For example, to create the complex number 4+3i it suffices to write
This needs two numbers which can be fractions or integers. In this last case, the complex number is a gaussian integer. This information could be useful at a dinner, who knows?
Addition, subtraction, multiplication and division are still denoted by +, -, * and /:
a=Complex(2,3) b=Complex(4,3) puts(a+b) puts(a-b) puts(a*b) puts(a/b)
These examples show that the sum, the difference and the product of two gaussian integers are gaussian too, but their quotient is not necessarily gaussian. The example with the subtraction shows that even when the result of an operation is real, Ruby does consider it as complex anyway.
To raise a complex to a power, the double asterisk is still used:
i=Complex(0,1) puts(i**2) puts(i**i)
Here and not really -1! Also, is a real number! By the way an exponent need not be a real number.
But with 0.5 as an exponent one can compute the square root of a complex number. But any complex number (except zero) has two square roots. How does Ruby choose between them? For example the square roots of 7+24i are 4+3i and -4-3i. Ruby chooses the first one. Other examples:
If -1 is seen as a real number, it has no square root at all, whereas considered as a complex number, it has two square roots, the one which is nearest to i is displayed (but it is not exactly equal to i because of roundup errors)
The two (real) numbers which are used to create a complex number are its real part and imaginary part. They can be obtained with real and imag:
a=Complex(4,3) puts(a.real) puts(a.imag) puts(a.conj)
This example shows an othe property, the conjugate of a complex number, which, contrary to the other ones, is a complex number too.
The main properties of a complex number which are useful to geometry are its modulus and argument:
a=Complex(4,3) puts(a.abs) puts(a.arg) puts(a.polar)
The last property, polar, gives at the same time the modulus and the argument, which allows one to solve the problem from the last chapter:
a=12 b=5 z=Complex(a,b) puts(z.polar)
with require 'cmath' one can access to functions on complex numbers.
require 'cmath' t=Complex(0,Math::PI/3) w=CMath.exp(t) puts(w.real==0.5) puts(w.real-0.5) puts(w.imag==Math.sqrt(3)/2)
This example shows how legitimate it is to write for .
The hyperbolic functions are also available for the complex numbers:
require 'cmath' a=Complex(4,3) puts(CMath.cosh(a)) puts(CMath.sinh(a)) puts(CMath.tanh(a))
The inverses of the preceding function can also be applied to complex numbers:
require 'cmath' a=Complex(4,3) puts(CMath.log(a)) puts(CMath.log10(a)) puts(CMath.acosh(a)) puts(CMath.asinh(a)) puts(CMath.atanh(a))
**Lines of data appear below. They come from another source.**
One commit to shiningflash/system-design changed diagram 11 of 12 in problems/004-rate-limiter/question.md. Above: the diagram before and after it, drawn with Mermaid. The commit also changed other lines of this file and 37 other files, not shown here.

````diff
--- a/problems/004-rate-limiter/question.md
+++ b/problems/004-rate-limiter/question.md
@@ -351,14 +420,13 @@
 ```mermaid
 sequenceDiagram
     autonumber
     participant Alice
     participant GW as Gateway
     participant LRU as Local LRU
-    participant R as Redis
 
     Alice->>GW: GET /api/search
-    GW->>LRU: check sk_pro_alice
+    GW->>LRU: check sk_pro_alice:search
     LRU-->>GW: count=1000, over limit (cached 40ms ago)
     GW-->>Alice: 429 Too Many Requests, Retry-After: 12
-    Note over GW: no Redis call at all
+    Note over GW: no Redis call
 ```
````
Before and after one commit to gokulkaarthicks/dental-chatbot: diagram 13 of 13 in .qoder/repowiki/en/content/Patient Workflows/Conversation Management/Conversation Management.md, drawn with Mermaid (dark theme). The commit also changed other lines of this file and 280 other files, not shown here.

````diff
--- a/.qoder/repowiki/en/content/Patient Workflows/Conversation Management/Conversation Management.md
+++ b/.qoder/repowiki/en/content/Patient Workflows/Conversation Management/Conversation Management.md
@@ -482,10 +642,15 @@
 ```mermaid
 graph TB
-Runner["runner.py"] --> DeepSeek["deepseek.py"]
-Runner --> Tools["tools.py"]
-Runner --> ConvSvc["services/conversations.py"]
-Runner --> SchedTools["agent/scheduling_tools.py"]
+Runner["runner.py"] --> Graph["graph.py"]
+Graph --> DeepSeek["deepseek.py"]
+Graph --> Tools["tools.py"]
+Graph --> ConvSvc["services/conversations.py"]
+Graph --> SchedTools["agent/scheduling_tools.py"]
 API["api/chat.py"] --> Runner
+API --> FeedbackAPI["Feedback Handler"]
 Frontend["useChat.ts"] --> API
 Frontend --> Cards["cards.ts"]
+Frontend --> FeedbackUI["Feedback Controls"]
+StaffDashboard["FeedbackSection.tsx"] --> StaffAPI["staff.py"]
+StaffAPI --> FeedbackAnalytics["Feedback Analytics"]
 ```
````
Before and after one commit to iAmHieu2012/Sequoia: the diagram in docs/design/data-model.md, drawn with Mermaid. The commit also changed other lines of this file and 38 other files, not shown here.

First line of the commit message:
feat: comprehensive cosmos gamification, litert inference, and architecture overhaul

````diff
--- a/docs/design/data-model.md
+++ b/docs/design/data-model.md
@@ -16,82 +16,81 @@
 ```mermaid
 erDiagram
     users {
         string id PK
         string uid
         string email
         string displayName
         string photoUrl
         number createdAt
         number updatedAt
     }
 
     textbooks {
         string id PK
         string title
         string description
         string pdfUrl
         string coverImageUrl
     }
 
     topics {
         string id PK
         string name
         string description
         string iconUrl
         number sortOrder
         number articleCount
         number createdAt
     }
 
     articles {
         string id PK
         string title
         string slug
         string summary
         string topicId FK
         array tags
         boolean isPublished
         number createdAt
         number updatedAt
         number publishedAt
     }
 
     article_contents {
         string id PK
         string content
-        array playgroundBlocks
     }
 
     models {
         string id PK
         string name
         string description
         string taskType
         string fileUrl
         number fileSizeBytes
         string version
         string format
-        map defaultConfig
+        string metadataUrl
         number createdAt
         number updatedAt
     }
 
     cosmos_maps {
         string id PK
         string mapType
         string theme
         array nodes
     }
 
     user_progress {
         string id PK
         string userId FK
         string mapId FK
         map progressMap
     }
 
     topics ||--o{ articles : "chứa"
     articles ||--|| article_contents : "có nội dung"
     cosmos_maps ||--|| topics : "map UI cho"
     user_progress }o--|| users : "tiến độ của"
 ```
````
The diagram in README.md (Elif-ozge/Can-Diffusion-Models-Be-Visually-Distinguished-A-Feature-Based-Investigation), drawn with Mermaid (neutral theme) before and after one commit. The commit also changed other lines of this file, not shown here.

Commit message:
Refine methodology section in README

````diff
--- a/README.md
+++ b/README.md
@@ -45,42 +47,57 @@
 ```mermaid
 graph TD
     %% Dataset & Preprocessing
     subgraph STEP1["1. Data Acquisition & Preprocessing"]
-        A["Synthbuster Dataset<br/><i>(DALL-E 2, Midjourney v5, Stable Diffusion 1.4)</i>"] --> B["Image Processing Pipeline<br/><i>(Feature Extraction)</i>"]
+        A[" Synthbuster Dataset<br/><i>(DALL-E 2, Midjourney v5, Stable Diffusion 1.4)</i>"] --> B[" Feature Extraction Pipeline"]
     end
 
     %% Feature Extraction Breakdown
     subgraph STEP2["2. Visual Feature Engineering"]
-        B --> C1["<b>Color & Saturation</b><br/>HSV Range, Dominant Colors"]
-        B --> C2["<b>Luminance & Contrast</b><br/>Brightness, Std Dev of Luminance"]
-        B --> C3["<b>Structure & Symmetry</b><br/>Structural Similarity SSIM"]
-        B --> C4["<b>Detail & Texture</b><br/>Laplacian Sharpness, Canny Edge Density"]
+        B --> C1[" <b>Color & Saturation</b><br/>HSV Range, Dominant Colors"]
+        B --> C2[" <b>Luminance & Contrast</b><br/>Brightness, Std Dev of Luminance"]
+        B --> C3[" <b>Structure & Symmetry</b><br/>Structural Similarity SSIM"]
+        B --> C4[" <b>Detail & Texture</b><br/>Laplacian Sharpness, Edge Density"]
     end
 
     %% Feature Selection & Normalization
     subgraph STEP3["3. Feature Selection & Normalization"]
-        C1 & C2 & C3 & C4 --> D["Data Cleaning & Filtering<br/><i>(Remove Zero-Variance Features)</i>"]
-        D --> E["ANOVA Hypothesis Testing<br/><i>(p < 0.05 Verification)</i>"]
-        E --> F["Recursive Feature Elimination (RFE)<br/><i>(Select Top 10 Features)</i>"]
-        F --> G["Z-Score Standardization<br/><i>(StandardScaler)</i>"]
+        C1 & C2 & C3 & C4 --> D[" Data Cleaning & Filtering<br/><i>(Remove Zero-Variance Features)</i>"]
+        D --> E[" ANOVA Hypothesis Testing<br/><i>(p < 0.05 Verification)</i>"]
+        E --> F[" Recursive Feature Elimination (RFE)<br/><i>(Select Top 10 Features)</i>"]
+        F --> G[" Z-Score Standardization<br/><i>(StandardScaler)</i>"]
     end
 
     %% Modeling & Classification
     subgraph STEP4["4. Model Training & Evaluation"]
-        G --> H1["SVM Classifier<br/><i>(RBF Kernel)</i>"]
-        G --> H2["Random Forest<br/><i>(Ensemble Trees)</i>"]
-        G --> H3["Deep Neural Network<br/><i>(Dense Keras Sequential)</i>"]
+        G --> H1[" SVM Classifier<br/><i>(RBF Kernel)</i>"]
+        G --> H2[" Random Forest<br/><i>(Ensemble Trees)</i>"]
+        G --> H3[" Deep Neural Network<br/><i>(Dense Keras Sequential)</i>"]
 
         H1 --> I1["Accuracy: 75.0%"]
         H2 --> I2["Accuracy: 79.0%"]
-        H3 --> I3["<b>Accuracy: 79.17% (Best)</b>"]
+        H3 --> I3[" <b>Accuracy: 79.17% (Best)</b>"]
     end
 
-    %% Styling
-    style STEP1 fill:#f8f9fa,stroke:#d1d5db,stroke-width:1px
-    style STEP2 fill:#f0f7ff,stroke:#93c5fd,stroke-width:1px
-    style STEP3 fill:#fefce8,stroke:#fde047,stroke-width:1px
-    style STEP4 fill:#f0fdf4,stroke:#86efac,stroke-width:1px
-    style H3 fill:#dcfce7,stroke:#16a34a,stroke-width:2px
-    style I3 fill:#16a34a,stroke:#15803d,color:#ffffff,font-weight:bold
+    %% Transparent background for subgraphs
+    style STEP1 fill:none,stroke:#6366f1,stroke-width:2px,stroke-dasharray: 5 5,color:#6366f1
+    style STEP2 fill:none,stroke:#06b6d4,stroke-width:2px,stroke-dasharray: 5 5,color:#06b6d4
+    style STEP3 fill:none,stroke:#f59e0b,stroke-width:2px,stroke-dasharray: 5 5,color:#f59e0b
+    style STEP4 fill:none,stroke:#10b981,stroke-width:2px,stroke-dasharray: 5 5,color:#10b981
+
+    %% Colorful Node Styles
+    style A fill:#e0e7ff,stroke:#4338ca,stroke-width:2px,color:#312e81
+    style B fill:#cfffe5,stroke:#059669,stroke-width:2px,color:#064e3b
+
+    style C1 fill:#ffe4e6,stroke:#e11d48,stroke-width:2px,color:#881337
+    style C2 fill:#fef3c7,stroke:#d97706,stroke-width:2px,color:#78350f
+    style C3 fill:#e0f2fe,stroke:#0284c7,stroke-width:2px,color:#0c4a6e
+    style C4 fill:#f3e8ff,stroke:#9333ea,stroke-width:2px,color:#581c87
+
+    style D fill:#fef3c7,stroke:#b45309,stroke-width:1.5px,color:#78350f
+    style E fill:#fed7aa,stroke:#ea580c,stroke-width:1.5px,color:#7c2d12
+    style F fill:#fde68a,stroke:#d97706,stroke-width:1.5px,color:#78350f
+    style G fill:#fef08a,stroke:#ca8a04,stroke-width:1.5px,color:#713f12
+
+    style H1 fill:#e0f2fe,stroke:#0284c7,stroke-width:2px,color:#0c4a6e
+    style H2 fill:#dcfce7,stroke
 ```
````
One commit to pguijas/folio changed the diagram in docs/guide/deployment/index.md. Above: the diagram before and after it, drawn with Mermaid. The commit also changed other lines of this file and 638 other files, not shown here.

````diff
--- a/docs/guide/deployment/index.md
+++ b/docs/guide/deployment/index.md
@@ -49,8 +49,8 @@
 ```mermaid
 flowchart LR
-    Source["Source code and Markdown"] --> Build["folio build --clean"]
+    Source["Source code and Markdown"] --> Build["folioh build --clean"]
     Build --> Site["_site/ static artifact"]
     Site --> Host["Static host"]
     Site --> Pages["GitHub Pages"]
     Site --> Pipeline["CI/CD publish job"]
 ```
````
Every complex number has a cosine, a sine and a tangent:
require 'cmath' z=Complex(4,3) puts(CMath.cos(z)) puts(CMath.sin(z)) puts(CMath.tan(z))
require 'cmath' z=Complex(4,3) puts(CMath.acos(z)) puts(CMath.asin(z)) puts(CMath.atan(z))
It is even possible to apply atan2 to a pair of complex numbers:
require 'cmath' a=Complex(4,3) b=Complex(2,1) puts(CMath.atan2(a,b))
require 'cmath' puts(CMath.atan2(-1,-1)) puts(CMath.atan2(1,1))